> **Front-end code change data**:

----------------------------------------

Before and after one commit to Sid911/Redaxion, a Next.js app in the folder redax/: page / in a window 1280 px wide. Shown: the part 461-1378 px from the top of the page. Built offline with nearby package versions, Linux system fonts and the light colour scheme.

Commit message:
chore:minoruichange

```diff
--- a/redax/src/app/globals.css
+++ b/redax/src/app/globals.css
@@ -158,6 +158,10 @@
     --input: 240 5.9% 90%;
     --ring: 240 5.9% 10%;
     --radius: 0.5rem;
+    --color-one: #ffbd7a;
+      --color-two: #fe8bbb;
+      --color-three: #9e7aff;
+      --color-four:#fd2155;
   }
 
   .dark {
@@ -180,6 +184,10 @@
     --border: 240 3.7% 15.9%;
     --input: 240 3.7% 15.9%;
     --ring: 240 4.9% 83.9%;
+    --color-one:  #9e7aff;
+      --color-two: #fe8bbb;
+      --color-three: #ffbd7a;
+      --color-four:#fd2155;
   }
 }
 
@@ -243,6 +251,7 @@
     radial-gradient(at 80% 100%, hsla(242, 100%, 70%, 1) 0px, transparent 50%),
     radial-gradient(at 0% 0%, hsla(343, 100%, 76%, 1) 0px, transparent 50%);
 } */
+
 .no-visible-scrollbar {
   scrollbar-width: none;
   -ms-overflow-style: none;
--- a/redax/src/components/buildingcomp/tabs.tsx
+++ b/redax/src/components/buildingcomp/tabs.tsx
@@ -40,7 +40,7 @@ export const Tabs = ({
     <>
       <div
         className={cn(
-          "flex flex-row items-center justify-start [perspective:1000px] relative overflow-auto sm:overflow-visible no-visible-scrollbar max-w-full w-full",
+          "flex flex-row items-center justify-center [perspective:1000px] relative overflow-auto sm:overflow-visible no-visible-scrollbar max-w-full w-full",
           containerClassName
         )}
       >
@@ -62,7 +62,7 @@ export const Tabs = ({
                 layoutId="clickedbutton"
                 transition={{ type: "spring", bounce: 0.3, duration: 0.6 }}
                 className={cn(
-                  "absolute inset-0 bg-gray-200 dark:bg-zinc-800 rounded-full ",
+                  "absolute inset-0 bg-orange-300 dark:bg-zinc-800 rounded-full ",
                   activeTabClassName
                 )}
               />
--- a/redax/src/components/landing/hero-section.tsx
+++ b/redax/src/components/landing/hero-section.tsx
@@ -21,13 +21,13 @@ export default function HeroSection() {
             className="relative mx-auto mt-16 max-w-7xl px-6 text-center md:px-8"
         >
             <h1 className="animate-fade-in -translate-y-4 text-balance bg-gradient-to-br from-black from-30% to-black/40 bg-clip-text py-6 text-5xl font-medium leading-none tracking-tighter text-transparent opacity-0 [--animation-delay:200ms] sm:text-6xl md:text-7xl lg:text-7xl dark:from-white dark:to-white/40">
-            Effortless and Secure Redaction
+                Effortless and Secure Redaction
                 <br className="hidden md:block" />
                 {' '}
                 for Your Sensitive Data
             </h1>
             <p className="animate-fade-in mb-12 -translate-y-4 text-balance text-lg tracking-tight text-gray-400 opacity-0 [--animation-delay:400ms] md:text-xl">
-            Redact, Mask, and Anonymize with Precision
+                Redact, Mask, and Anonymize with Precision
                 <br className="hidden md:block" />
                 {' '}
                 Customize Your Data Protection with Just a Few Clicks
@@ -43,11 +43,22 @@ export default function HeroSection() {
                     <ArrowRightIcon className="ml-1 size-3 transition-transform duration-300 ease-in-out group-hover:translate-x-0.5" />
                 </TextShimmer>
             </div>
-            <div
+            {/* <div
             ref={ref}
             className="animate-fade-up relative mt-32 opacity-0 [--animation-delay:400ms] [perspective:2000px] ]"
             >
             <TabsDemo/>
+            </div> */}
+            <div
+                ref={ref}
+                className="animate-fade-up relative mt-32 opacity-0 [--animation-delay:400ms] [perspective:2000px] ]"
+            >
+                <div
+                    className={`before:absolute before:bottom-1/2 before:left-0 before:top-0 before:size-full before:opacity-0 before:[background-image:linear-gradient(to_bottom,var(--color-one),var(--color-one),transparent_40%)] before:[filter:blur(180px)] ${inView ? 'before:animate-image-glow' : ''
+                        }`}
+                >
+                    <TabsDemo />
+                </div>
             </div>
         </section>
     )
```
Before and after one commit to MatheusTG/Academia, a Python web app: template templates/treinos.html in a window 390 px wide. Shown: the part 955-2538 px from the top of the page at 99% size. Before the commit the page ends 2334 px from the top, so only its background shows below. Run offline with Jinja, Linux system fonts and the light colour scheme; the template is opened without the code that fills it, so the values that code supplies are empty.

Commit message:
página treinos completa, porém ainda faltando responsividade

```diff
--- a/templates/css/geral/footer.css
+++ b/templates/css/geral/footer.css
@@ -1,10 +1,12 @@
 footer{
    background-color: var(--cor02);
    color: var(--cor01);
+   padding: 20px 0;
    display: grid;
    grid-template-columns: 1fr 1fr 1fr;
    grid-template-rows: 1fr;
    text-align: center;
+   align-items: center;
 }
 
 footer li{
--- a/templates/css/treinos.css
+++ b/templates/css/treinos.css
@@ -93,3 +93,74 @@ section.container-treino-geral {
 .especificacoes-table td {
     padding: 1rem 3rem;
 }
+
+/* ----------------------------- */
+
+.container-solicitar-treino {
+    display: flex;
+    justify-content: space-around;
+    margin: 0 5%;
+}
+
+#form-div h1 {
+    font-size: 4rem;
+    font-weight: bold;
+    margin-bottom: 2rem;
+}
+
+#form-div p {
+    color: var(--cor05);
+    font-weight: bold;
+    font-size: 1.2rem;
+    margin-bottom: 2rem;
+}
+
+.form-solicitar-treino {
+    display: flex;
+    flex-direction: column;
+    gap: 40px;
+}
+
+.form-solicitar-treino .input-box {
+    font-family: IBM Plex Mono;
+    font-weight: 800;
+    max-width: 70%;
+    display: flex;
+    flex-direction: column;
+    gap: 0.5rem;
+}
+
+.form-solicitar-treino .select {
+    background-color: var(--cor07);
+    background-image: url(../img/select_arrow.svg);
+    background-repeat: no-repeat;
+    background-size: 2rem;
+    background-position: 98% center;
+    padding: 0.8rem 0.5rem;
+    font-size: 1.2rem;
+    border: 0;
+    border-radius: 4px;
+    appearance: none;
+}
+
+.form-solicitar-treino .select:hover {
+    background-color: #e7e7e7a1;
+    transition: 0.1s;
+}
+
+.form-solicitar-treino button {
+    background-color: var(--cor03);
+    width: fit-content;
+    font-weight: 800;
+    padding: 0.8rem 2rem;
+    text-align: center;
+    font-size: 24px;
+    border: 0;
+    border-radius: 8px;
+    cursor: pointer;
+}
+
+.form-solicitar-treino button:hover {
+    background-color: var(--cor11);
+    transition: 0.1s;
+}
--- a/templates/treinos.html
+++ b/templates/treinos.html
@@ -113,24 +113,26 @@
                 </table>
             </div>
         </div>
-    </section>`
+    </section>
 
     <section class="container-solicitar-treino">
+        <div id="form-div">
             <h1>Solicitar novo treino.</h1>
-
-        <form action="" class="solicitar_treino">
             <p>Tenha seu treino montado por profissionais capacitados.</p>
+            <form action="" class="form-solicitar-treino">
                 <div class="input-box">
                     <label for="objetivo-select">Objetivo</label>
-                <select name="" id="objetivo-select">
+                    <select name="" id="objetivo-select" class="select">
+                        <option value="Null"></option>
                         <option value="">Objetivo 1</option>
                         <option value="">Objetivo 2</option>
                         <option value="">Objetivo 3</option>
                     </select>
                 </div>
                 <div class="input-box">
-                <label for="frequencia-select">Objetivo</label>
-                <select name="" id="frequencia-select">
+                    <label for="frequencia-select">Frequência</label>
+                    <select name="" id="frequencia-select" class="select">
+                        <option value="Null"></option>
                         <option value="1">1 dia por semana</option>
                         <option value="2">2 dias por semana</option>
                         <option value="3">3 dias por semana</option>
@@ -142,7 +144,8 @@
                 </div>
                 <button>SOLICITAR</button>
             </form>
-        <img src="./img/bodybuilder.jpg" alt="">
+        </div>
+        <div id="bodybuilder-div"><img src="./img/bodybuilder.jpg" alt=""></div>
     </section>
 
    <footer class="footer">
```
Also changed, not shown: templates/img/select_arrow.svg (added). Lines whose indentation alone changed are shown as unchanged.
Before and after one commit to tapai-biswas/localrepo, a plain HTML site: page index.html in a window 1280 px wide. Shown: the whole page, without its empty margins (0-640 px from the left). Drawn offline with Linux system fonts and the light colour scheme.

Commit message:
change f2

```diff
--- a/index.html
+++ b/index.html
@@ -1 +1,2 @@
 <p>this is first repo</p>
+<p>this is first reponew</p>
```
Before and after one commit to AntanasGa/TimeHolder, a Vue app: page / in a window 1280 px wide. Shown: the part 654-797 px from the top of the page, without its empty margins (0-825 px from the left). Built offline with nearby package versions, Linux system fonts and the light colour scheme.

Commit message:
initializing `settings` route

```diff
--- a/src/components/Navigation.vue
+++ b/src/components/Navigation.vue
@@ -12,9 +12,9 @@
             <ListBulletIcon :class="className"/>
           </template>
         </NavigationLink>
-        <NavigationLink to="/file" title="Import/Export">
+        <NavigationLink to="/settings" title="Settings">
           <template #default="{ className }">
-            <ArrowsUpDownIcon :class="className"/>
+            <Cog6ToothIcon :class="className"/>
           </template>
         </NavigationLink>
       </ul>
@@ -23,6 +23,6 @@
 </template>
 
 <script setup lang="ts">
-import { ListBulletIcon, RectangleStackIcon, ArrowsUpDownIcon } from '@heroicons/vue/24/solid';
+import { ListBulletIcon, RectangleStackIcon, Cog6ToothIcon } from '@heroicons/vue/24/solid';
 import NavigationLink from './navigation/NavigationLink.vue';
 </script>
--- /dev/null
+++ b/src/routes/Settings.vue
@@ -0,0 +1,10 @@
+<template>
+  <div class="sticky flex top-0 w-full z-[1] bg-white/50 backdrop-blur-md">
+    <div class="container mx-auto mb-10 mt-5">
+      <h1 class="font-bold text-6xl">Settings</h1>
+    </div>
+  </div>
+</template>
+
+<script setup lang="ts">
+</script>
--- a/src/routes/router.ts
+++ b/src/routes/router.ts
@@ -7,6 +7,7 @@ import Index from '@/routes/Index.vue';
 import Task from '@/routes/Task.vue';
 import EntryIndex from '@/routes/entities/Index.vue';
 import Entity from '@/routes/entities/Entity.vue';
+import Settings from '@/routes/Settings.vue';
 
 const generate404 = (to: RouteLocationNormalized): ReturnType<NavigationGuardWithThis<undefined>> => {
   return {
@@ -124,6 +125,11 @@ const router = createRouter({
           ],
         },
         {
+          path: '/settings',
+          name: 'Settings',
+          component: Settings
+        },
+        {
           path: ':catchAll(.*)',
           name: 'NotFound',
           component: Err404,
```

----------------------------------------

> **How to complete this task**: How many of the lines in the data above carry the word "html"? Say the number and nothing else.

> **Response area**: 6